» WORK TO COMPLETE
Your answer should be the records below, written out exactly.

Dataset excerpts:

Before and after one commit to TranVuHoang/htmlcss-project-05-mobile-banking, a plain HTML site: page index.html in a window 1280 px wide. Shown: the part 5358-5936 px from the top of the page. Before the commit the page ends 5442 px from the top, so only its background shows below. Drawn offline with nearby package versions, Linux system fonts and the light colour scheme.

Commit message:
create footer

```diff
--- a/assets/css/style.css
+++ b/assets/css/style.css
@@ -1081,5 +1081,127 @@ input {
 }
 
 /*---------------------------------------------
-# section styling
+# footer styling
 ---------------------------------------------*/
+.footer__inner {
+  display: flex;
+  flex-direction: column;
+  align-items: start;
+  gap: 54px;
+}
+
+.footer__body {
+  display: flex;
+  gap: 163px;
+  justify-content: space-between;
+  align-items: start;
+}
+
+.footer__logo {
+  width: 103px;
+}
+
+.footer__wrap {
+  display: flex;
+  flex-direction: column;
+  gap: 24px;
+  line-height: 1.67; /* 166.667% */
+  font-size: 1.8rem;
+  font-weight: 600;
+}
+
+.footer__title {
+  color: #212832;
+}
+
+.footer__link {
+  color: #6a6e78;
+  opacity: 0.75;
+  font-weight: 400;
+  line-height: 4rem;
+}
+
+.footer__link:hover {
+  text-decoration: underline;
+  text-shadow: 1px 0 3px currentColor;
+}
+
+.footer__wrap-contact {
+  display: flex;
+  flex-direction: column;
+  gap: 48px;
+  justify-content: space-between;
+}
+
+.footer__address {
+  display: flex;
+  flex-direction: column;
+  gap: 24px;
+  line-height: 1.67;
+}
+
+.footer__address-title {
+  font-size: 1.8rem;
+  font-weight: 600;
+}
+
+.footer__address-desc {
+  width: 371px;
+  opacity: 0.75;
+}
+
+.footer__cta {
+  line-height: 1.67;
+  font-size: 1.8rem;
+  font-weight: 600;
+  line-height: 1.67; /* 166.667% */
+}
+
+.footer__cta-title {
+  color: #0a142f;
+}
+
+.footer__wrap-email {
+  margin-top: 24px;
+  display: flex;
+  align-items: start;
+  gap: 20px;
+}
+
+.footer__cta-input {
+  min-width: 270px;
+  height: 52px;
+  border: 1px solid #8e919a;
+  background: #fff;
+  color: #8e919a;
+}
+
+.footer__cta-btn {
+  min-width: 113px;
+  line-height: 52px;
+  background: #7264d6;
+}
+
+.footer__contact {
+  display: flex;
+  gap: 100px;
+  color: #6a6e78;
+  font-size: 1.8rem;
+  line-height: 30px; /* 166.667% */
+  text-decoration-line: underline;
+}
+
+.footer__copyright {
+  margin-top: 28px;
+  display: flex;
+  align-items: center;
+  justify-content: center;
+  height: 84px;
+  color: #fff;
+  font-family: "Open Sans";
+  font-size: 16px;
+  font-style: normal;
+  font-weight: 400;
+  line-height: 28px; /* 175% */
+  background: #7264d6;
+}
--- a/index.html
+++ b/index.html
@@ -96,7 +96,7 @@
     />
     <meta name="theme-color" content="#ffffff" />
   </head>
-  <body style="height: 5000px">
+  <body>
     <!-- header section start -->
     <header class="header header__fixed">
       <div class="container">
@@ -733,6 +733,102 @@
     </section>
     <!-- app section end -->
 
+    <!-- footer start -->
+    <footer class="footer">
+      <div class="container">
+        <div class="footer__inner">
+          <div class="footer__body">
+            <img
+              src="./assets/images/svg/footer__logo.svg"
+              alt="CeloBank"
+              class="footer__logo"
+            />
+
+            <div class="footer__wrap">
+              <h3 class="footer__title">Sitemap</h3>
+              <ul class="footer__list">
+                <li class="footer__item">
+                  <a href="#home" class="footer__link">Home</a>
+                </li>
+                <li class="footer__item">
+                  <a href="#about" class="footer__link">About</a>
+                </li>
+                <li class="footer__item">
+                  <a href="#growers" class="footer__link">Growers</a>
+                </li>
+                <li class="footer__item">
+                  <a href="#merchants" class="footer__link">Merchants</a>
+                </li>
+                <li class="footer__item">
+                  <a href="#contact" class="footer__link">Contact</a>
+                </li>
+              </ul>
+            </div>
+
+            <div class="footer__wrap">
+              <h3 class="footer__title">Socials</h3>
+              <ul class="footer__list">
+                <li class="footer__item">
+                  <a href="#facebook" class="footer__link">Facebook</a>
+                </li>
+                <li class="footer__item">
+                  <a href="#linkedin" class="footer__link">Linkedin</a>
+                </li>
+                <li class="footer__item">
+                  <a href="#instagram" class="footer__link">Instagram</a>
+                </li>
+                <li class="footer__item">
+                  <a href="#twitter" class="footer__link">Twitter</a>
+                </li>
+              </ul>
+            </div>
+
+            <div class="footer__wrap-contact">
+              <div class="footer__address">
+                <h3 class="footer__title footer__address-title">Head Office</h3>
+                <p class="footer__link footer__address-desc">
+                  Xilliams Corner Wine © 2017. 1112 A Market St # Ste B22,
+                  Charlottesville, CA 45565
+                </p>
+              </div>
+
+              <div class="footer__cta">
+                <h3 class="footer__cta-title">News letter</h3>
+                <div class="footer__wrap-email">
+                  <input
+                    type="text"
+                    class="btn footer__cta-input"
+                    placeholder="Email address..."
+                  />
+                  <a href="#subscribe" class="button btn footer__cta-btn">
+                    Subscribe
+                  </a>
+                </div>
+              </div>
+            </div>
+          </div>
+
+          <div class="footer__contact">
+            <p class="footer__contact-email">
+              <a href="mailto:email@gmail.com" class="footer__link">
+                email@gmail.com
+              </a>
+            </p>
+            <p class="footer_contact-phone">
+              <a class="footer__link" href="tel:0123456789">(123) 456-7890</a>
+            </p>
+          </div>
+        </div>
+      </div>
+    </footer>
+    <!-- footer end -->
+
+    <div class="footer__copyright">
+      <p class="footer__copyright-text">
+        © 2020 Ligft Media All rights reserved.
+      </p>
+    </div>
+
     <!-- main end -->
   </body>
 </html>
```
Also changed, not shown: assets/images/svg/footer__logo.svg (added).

» ANSWER TO THIS PROBLEM
Before and after one commit to TranVuHoang/htmlcss-project-05-mobile-banking, a plain HTML site: page index.html in a window 1280 px wide. Shown: the part 5358-5936 px from the top of the page. Before the commit the page ends 5442 px from the top, so only its background shows below. Drawn offline with nearby package versions, Linux system fonts and the light colour scheme.

Commit message:
create footer

```diff
--- a/assets/css/style.css
+++ b/assets/css/style.css
@@ -1081,5 +1081,127 @@ input {
 }
 
 /*---------------------------------------------
-# section styling
+# footer styling
 ---------------------------------------------*/
+.footer__inner {
+  display: flex;
+  flex-direction: column;
+  align-items: start;
+  gap: 54px;
+}
+
+.footer__body {
+  display: flex;
+  gap: 163px;
+  justify-content: space-between;
+  align-items: start;
+}
+
+.footer__logo {
+  width: 103px;
+}
+
+.footer__wrap {
+  display: flex;
+  flex-direction: column;
+  gap: 24px;
+  line-height: 1.67; /* 166.667% */
+  font-size: 1.8rem;
+  font-weight: 600;
+}
+
+.footer__title {
+  color: #212832;
+}
+
+.footer__link {
+  color: #6a6e78;
+  opacity: 0.75;
+  font-weight: 400;
+  line-height: 4rem;
+}
+
+.footer__link:hover {
+  text-decoration: underline;
+  text-shadow: 1px 0 3px currentColor;
+}
+
+.footer__wrap-contact {
+  display: flex;
+  flex-direction: column;
+  gap: 48px;
+  justify-content: space-between;
+}
+
+.footer__address {
+  display: flex;
+  flex-direction: column;
+  gap: 24px;
+  line-height: 1.67;
+}
+
+.footer__address-title {
+  font-size: 1.8rem;
+  font-weight: 600;
+}
+
+.footer__address-desc {
+  width: 371px;
+  opacity: 0.75;
+}
+
+.footer__cta {
+  line-height: 1.67;
+  font-size: 1.8rem;
+  font-weight: 600;
+  line-height: 1.67; /* 166.667% */
+}
+
+.footer__cta-title {
+  color: #0a142f;
+}
+
+.footer__wrap-email {
+  margin-top: 24px;
+  display: flex;
+  align-items: start;
+  gap: 20px;
+}
+
+.footer__cta-input {
+  min-width: 270px;
+  height: 52px;
+  border: 1px solid #8e919a;
+  background: #fff;
+  color: #8e919a;
+}
+
+.footer__cta-btn {
+  min-width: 113px;
+  line-height: 52px;
+  background: #7264d6;
+}
+
+.footer__contact {
+  display: flex;
+  gap: 100px;
+  color: #6a6e78;
+  font-size: 1.8rem;
+  line-height: 30px; /* 166.667% */
+  text-decoration-line: underline;
+}
+
+.footer__copyright {
+  margin-top: 28px;
+  display: flex;
+  align-items: center;
+  justify-content: center;
+  height: 84px;
+  color: #fff;
+  font-family: "Open Sans";
+  font-size: 16px;
+  font-style: normal;
+  font-weight: 400;
+  line-height: 28px; /* 175% */
+  background: #7264d6;
+}
--- a/index.html
+++ b/index.html
@@ -96,7 +96,7 @@
     />
     <meta name="theme-color" content="#ffffff" />
   </head>
-  <body style="height: 5000px">
+  <body>
     <!-- header section start -->
     <header class="header header__fixed">
       <div class="container">
@@ -733,6 +733,102 @@
     </section>
     <!-- app section end -->
 
+    <!-- footer start -->
+    <footer class="footer">
+      <div class="container">
+        <div class="footer__inner">
+          <div class="footer__body">
+            <img
+              src="./assets/images/svg/footer__logo.svg"
+              alt="CeloBank"
+              class="footer__logo"
+            />
+
+            <div class="footer__wrap">
+              <h3 class="footer__title">Sitemap</h3>
+              <ul class="footer__list">
+                <li class="footer__item">
+                  <a href="#home" class="footer__link">Home</a>
+                </li>
+                <li class="footer__item">
+                  <a href="#about" class="footer__link">About</a>
+                </li>
+                <li class="footer__item">
+                  <a href="#growers" class="footer__link">Growers</a>
+                </li>
+                <li class="footer__item">
+                  <a href="#merchants" class="footer__link">Merchants</a>
+                </li>
+                <li class="footer__item">
+                  <a href="#contact" class="footer__link">Contact</a>
+                </li>
+              </ul>
+            </div>
+
+            <div class="footer__wrap">
+              <h3 class="footer__title">Socials</h3>
+              <ul class="footer__list">
+                <li class="footer__item">
+                  <a href="#facebook" class="footer__link">Facebook</a>
+                </li>
+                <li class="footer__item">
+                  <a href="#linkedin" class="footer__link">Linkedin</a>
+                </li>
+                <li class="footer__item">
+                  <a href="#instagram" class="footer__link">Instagram</a>
+                </li>
+                <li class="footer__item">
+                  <a href="#twitter" class="footer__link">Twitter</a>
+                </li>
+              </ul>
+            </div>
+
+            <div class="footer__wrap-contact">
+              <div class="footer__address">
+                <h3 class="footer__title footer__address-title">Head Office</h3>
+                <p class="footer__link footer__address-desc">
+                  Xilliams Corner Wine © 2017. 1112 A Market St # Ste B22,
+                  Charlottesville, CA 45565
+                </p>
+              </div>
+
+              <div class="footer__cta">
+                <h3 class="footer__cta-title">News letter</h3>
+                <div class="footer__wrap-email">
+                  <input
+                    type="text"
+                    class="btn footer__cta-input"
+                    placeholder="Email address..."
+                  />
+                  <a href="#subscribe" class="button btn footer__cta-btn">
+                    Subscribe
+                  </a>
+                </div>
+              </div>
+            </div>
+          </div>
+
+          <div class="footer__contact">
+            <p class="footer__contact-email">
+              <a href="mailto:email@gmail.com" class="footer__link">
+                email@gmail.com
+              </a>
+            </p>
+            <p class="footer_contact-phone">
+              <a class="footer__link" href="tel:0123456789">(123) 456-7890</a>
+            </p>
+          </div>
+        </div>
+      </div>
+    </footer>
+    <!-- footer end -->
+
+    <div class="footer__copyright">
+      <p class="footer__copyright-text">
+        © 2020 Ligft Media All rights reserved.
+      </p>
+    </div>
+
     <!-- main end -->
   </body>
 </html>
```
Also changed, not shown: assets/images/svg/footer__logo.svg (added).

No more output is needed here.